fusion-user-name header in the incoming request, Appkit also checks for a JWT header, if it doesn’t find the
If a JWT is present, Appkit uses the token to authenticate the user. This is typically used when an application (e.g. App Insights) is running behind a Fusion proxy.
After Appkit retrieves and stores the JWT, Appkit can retrieve the JWT to authorise requests to Fusion. By default, Appkit, handles all of this for you.
The means by which a user can authorise a request to Fusion can be made explicit by adding an
auth: auto | serviceaccount | jwt | native property to the app’s Fusion services resources under
resources/services/api/fusion.conf. The default value of this property is
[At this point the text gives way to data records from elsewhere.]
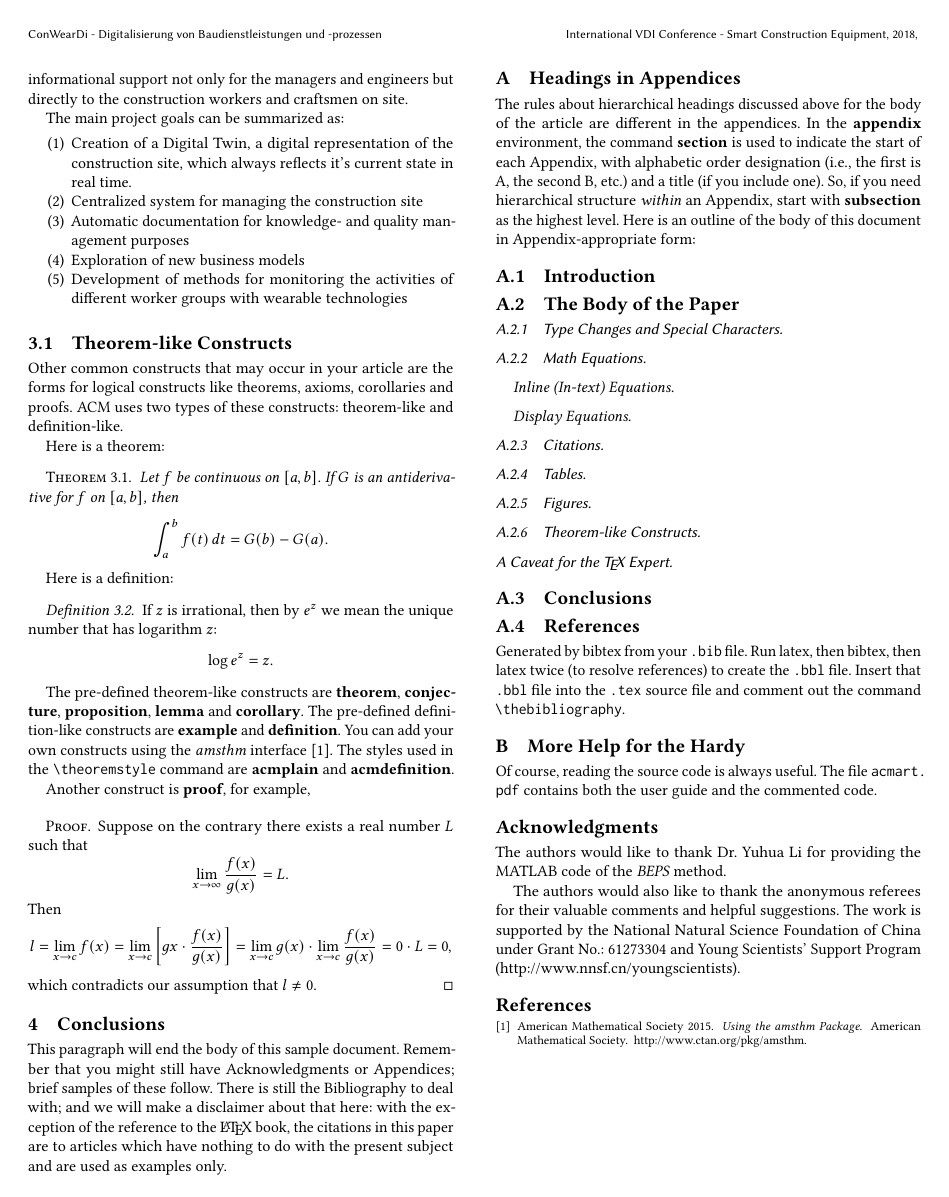
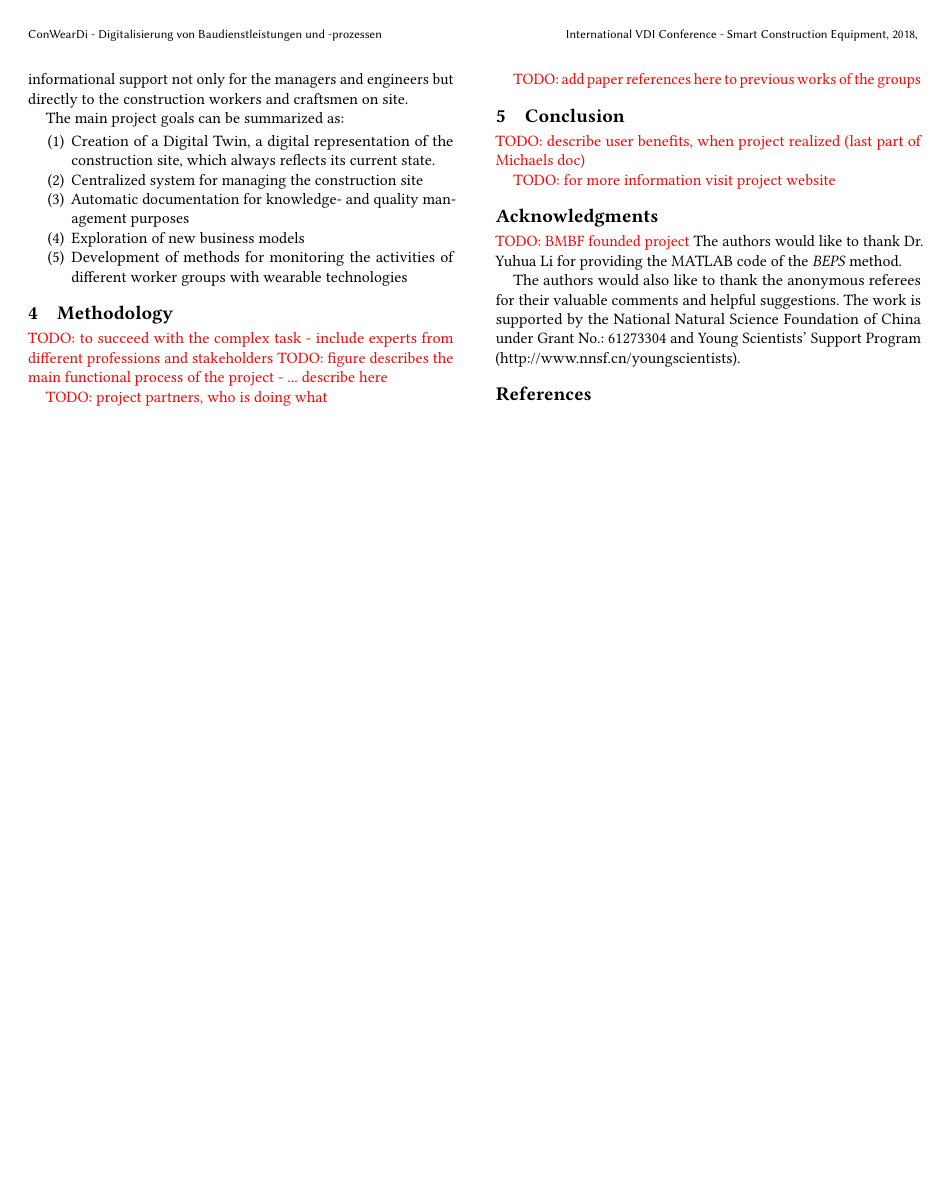
Before and after one commit to phev8/paper-2018-vdi-whitepaper-conweardi, a LaTeX paper (conweardi_whitepaper_vdi.tex, which reads content.tex): page 3 of 4. Compiled offline with pdfLaTeX.

Commit message:
Add some structure, remove old text

```diff
--- a/content.tex
+++ b/content.tex
@@ -16,130 +19,35 @@ Our main goal in the ConWearDi project is the design and prototype implementatio
 
 The main project goals can be summarized as:
 \begin{enumerate}
-  \item Creation of a Digital Twin, a digital representation of the construction site, which always reflects it's current state in real time.
+  \item Creation of a Digital Twin, a digital representation of the construction site, which always reflects its current state.
   \item Centralized system for managing the construction site
   \item Automatic documentation for knowledge- and quality management purposes
   \item Exploration of new business models
   \item Development of methods for monitoring the activities of different worker groups with wearable technologies
 \end{enumerate}
 
+\section{Methodology}
+\todo{to succeed with the complex task - include experts from different professions and stakeholders}
+\todo{figure describes the main functional process of the project - ... describe here }
 
 \begin{figure*}
 \includegraphics[width=0.7\textwidth]{figures/conweardi-functional}
 \caption{Functional graph}
 \end{figure*}
 
+\todo{project partners, who is doing what}
+
+\todo{add paper references here to previous works of the groups}
+
+\section{Conclusion}
+
+\todo{describe user benefits, when project realized (last part of Michaels doc)}
+
+\todo{for more information visit project website}
 
 
-
-
-\subsection{Theorem-like Constructs}
-
-Other common constructs that may occur in your article are the forms
-for logical constructs like theorems, axioms, corollaries and proofs.
-ACM uses two types of these constructs:  theorem-like and
-definition-like.
-
-Here is a theorem:
-\begin{theorem}
-  Let $f$ be continuous on $[a,b]$.  If $G$ is
-  an antiderivative for $f$ on $[a,b]$, then
-  \begin{displaymath}
-    \int^b_af(t)\,dt = G(b) - G(a).
-  \end{displaymath}
-\end{theorem}
-
-Here is a definition:
-\begin{definition}
-  If $z$ is irrational, then by $e^z$ we mean the
-  unique number that has
-  logarithm $z$:
-  \begin{displaymath}
-    \log e^z = z.
-  \end{displaymath}
-\end{definition}
-
-The pre-defined theorem-like constructs are \textbf{theorem},
-\textbf{conjecture}, \textbf{proposition}, \textbf{lemma} and
-\textbf{corollary}.  The pre-defined de\-fi\-ni\-ti\-on-like constructs are
-\textbf{example} and \textbf{definition}.  You can add your own
-constructs using the \textsl{amsthm} interface~\cite{Amsthm15}.  The
-styles used in the \verb|\theoremstyle| command are \textbf{acmplain}
-and \textbf{acmdefinition}.
-
-Another construct is \textbf{proof}, for example,
-
-\begin{proof}
-  Suppose on the contrary there exists a real number $L$ such that
-  \begin{displaymath}
-    \lim_{x\rightarrow\infty} \frac{f(x)}{g(x)} = L.
-  \end{displaymath}
-  Then
-  \begin{displaymath}
-    l=\lim_{x\rightarrow c} f(x)
-    = \lim_{x\rightarrow c}
-    \left[ g{x} \cdot \frac{f(x)}{g(x)} \right ]
-    = \lim_{x\rightarrow c} g(x) \cdot \lim_{x\rightarrow c}
-    \frac{f(x)}{g(x)} = 0\cdot L = 0,
-  \end{displaymath}
-  which contradicts our assumption that $l\neq 0$.
-\end{proof}
-
-\section{Conclusions}
-This paragraph will end the body of this sample document.
-Remember that you might still have Acknowledgments or
-Appendices; brief samples of these
-follow.  There is still the Bibliography to deal with; and
-we will make a disclaimer about that here: with the exception
-of the reference to the \LaTeX\ book, the citations in
-this paper are to articles which have nothing to
-do with the present subject and are used as
-examples only.
-%\end{document}  % This is where a 'short' article might terminate
-
-
-
-\appendix
-%Appendix A
-\section{Headings in Appendices}
-The rules about hierarchical headings discussed above for
-the body of the article are different in the appendices.
-In the \textbf{appendix} environment, the command
-\textbf{section} is used to
-indicate the start of each Appendix, with alphabetic order
-designation (i.e., the first is A, the second B, etc.) and
-a title (if you include one).  So, if you need
-hierarchical structure
-\textit{within} an Appendix, start with \textbf{subsection} as the
-highest level. Here is an outline of the body of this
-document in Appendix-appropriate form:
-\subsection{Introduction}
-\subsection{The Body of the Paper}
-\subsubsection{Type Changes and  Special Characters}
-\subsubsection{Math Equations}
-\paragraph{Inline (In-text) Equations}
-\paragraph{Display Equations}
-\subsubsection{Citations}
-\subsubsection{Tables}
-\subsubsection{Figures}
-\subsubsection{Theorem-like Constructs}
-\subsubsection*{A Caveat for the \TeX\ Expert}
-\subsection{Conclusions}
-\subsection{References}
-Generated by bibtex from your \texttt{.bib} file.  Run latex,
-then bibtex, then latex twice (to resolve references)
-to create the \texttt{.bbl} file.  Insert that \texttt{.bbl}
-file into the \texttt{.tex} source file and comment out
-the command \texttt{{\char'134}thebibliography}.
-% This next section command marks the start of
-% Appendix B, and does not continue the present hierarchy
-\section{More Help for the Hardy}
-
-Of course, reading the source code is always useful.  The file
-\path{acmart.pdf} contains both the user guide and the commented
-code.
-
 \begin{acks}
+  \todo{BMBF founded project}
   The authors would like to thank Dr. Yuhua Li for providing the
   MATLAB code of the \textit{BEPS} method.
 
```
Also changed, not shown: content.tex (7 more changed lines).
native, which means that Appkit uses the pre-authentication provided by the Fusion security provider.
If you use the
auto value of the
auth property, then Appkit works its way through
jwt, and finally
native. With the
serviceaccount option, Appkit tries to find a
resources/services/api/fusion.conf. With the
jwt option, Appkit tries to generate a JWT for the user. (This is not the same as the JWT passthrough.)
Geo-filtering and sorting is supported for Elastic 5
In Appkit 4.4.0, support for geo-filtering and sorting was added to the Elasticsearch search platform. The support in Appkit 4.4.0 was solely for Elastic 6.
In Applkit 4.5.0, geo-filtering and sorting support has been extended to include Elastic 5.
Accessibility is improved for assistive technologies
Hierarchical facets – Hierarchical facet requests now always return hierarchical facets. Previously, a
<search:facet-list>request with multiple hierarchical facets would sometimes return a flattened structure (parent only) for some of the facets.
dateFormat and time zone – The
dateFormatfilter now applies the
timezoneparameter correctly to both date-time values in a date-time range.
Responses from multiple suggesters – When there are multiple suggesters, the
<query:suggestions>element now includes responses from all suggesters in their respective sections. Previously, only the responses of one suggester were included.